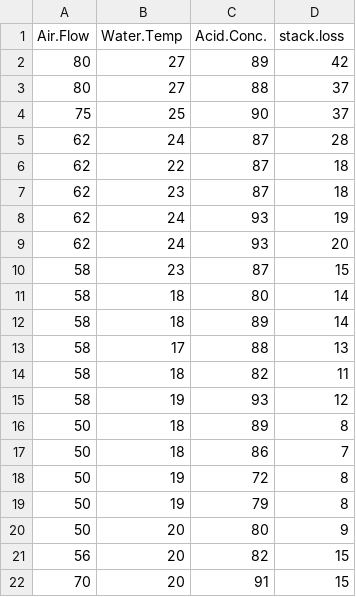
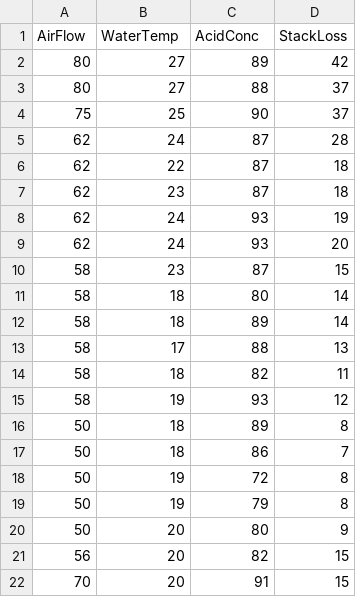
Before and after one commit to Duongthuydana/sta371g, a CSV file: data/stackloss.csv, drawn as a sheet.

Commit message:
Fix variable naming.

```diff
--- a/data/stackloss.csv
+++ b/data/stackloss.csv
@@ -1,2 +1,2 @@
-"Air.Flow","Water.Temp","Acid.Conc.","stack.loss"
+AirFlow,WaterTemp,AcidConc,StackLoss
 80,27,89,42
```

TASK STATEMENT: Among the records, find every line holding the word "data" and copy it.

SOLUTION TO THIS TASK:
Before and after one commit to Duongthuydana/sta371g, a CSV file: data/stackloss.csv, drawn as a sheet.
--- a/data/stackloss.csv
+++ b/data/stackloss.csv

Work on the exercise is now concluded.